If you've ever written an app or a website that's not static, chances are you've already worked with SQL either by directly writing SQL or through an ORM. Databases play a huge role in most apps and they can easily be the bottleneck of your app if you're not careful. That's why optimizing database performance is essential. One way of optimizing SQL database is by creating indexes. But first, let me briefly explain how SQL works.
How SQL works:
SQL stores data on disk by dividing disk space into 8KB logical pages (logical means that the space is not physically divided). when inserting data, SQL adds table rows to the logical pages.
Then, to query the database, SQL uses a cost-based query optimizer to calculate all the possible methods of getting the required data (without executing them) and then executes the method with the least cost. These methods can be either By scanning all rows of the table or by using an index. Which brings us to our topic.
An index in SQL is
a structure that uses one or more columns of a table or a view to create new keys that order or group the data rows according to the columns used.
Indexes have 2 types, Clustered and Non-clustered:
A clustered index determines the order of the rows on disk, hence, there can only be one clustered index for a table. If a table has no clustered index, the rows are structured as a heap. By default, a Primary key constraint creates a clustered index.
Unlike clustered indexes, A non-clustered index uses disk space because it is stored separated from the table itself. It's a structure that contains the index key values where each key has an entry (row locator) which is a pointer to the data rows. A row locator can be either:
a. Pointer to the row itself. b. The clustered key index of the row if the table has a clustered index.
By default, a Unique constraint creates a non-clustered index. And since a non-clustered index does not affect the order of the rows on disk, we can create more than one.

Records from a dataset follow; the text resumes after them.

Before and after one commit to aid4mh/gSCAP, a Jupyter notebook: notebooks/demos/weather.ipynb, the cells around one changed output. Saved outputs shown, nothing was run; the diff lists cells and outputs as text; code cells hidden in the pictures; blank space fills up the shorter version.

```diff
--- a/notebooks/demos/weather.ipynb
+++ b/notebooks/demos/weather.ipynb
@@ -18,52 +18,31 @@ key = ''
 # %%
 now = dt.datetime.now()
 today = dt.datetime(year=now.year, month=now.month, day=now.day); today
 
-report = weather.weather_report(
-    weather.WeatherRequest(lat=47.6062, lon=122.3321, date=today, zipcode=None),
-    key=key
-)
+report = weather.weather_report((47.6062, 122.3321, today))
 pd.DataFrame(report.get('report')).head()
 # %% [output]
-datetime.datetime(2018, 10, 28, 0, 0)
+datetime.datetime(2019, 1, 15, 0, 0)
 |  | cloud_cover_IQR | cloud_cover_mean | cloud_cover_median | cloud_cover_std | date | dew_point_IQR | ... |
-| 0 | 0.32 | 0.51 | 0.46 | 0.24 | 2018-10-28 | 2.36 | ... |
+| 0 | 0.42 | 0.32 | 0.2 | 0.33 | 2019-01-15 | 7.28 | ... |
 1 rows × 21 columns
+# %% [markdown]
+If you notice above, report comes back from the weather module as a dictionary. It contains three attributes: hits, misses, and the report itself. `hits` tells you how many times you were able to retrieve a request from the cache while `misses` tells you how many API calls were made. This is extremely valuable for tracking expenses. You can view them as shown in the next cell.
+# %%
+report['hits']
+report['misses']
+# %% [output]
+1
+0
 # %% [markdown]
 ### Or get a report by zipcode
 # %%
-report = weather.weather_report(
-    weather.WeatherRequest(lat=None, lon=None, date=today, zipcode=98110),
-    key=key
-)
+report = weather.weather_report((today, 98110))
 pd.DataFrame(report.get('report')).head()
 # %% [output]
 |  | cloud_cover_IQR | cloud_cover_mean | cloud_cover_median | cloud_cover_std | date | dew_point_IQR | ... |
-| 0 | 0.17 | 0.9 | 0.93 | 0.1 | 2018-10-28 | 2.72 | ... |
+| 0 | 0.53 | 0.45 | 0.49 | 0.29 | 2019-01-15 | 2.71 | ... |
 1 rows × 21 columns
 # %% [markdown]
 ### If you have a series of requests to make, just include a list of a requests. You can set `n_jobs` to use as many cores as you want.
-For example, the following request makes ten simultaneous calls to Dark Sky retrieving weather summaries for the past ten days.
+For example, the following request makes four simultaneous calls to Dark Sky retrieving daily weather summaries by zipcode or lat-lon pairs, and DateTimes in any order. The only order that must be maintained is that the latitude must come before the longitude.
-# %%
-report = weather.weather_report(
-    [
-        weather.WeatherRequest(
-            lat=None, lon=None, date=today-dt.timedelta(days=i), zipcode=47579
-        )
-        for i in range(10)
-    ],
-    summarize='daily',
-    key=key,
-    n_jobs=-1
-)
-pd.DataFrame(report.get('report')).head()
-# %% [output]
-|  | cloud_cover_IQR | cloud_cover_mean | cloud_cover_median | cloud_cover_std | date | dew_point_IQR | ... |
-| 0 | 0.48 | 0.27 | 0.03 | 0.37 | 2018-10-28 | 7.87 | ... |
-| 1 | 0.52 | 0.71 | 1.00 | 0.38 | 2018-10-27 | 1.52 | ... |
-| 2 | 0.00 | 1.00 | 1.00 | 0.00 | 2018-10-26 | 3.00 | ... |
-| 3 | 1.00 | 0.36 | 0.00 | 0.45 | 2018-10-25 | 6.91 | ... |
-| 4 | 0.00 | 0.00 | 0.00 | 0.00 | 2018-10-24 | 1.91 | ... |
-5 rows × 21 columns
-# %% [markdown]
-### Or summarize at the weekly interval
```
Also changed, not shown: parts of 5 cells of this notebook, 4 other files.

Here are some key differences between clustered and non-clustered indexes:
|1. physically order and sort rows in memory||1. logically order rows and use row locators to access actual rows.|
|2. Generally faster access to data.||2. Slow access to data compared to clustered index.|

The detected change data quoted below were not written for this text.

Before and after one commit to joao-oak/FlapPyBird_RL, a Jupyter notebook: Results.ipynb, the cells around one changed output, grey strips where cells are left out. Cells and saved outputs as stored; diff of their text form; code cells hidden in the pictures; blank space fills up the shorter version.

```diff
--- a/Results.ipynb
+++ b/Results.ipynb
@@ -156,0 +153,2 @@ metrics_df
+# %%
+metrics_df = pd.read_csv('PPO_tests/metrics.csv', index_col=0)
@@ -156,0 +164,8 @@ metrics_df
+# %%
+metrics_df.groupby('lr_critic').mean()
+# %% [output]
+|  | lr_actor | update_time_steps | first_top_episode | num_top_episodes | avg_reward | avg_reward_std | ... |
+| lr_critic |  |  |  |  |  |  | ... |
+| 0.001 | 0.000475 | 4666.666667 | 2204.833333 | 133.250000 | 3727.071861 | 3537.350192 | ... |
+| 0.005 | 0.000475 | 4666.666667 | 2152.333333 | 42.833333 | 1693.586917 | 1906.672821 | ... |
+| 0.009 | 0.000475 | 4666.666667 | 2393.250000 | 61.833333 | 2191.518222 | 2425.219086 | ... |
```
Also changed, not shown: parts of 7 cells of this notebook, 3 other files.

|3. requires no extra space.||3. requires extra space since it is stored separately. However, non-clustered indexes are much smaller since they don't store the pages themselves.|
|4. By default, it is the primary key of the table.||4. By default, it is created with UNIQUE constraint.|
Choosing When to Use Indexing:
Whether you choose clustered or non-clustered indexes depends on what you need and the nature of your project. Actually, choosing to use indexes at all should never be your default. For example, you don't want to put an index on a field that is rarely used or used in small amount of data. You also don't want to use too many indexes or else inserting in the database would take too long since indexes need to be modified every time you INSERT, DELETE or UPDATE a row in the database.
SQL indexes are a very powerful tool to reduce querying time, however, if not used carefully, they can cause write operations to take more resources. At the end of the day, it's a trade-off that you must be careful before choosing to take.